State how many lines of the entries hold the string "licence", and nothing more.
──────── Exercise material ────────
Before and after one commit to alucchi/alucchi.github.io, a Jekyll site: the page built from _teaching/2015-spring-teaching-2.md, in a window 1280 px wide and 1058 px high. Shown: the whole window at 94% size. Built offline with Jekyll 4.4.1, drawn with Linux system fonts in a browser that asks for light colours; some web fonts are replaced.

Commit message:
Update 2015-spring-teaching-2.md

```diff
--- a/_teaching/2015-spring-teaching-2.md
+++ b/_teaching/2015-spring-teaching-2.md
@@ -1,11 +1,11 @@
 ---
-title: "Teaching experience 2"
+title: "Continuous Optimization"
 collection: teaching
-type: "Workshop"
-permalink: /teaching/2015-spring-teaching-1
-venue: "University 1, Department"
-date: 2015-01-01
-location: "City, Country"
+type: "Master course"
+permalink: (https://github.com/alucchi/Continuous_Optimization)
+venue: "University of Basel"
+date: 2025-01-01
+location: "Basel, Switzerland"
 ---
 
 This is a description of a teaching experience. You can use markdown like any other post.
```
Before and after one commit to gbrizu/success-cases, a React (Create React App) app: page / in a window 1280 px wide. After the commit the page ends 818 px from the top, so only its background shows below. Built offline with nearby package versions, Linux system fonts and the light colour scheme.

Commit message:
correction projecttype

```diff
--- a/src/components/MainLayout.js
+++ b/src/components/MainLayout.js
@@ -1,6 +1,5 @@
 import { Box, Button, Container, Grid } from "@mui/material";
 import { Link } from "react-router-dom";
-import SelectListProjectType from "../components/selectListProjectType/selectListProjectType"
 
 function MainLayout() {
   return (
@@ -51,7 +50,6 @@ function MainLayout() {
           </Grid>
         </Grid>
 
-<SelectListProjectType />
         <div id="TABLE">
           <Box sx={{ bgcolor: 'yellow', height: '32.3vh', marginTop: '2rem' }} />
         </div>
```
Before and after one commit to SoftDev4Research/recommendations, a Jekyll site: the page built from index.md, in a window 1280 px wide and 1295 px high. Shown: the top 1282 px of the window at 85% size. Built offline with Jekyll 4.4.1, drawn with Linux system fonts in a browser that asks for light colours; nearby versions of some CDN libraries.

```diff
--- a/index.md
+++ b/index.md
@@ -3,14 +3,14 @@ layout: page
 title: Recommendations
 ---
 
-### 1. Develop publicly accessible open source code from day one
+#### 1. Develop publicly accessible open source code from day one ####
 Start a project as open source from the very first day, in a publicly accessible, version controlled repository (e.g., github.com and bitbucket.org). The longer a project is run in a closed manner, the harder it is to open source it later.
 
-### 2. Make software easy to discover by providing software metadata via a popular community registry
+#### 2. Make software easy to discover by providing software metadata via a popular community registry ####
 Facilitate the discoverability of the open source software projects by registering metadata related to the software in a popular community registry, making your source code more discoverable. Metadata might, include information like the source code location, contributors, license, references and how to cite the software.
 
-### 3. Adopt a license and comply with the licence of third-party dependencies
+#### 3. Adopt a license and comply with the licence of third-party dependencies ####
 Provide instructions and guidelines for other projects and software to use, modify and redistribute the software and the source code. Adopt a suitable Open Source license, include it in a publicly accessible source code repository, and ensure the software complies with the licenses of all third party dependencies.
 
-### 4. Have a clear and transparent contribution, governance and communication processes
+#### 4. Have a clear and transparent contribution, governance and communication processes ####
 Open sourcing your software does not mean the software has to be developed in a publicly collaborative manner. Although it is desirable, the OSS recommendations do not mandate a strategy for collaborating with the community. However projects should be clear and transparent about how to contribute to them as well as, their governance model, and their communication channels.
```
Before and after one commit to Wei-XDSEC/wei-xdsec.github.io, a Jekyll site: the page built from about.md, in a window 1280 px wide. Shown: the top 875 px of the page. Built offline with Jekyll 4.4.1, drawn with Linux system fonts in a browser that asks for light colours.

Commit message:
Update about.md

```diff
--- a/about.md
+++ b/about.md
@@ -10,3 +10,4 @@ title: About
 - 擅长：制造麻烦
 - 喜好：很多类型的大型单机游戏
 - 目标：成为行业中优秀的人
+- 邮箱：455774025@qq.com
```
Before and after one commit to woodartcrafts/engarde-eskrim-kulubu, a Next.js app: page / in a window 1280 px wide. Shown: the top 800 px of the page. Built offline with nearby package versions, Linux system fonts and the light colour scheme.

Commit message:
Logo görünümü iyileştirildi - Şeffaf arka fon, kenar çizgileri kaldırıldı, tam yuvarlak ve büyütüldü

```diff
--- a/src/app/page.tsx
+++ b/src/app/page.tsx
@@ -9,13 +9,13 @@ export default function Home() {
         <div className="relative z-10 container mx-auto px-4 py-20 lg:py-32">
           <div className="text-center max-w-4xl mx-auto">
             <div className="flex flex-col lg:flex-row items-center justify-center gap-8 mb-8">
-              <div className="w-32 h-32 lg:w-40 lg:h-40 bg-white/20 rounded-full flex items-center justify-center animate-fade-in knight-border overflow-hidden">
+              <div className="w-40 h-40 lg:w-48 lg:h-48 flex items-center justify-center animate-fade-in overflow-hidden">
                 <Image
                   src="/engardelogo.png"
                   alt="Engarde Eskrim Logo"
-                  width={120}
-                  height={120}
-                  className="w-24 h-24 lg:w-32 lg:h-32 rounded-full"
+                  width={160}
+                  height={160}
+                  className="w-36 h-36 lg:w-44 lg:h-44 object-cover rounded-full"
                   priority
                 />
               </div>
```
────────
» **Solution**
2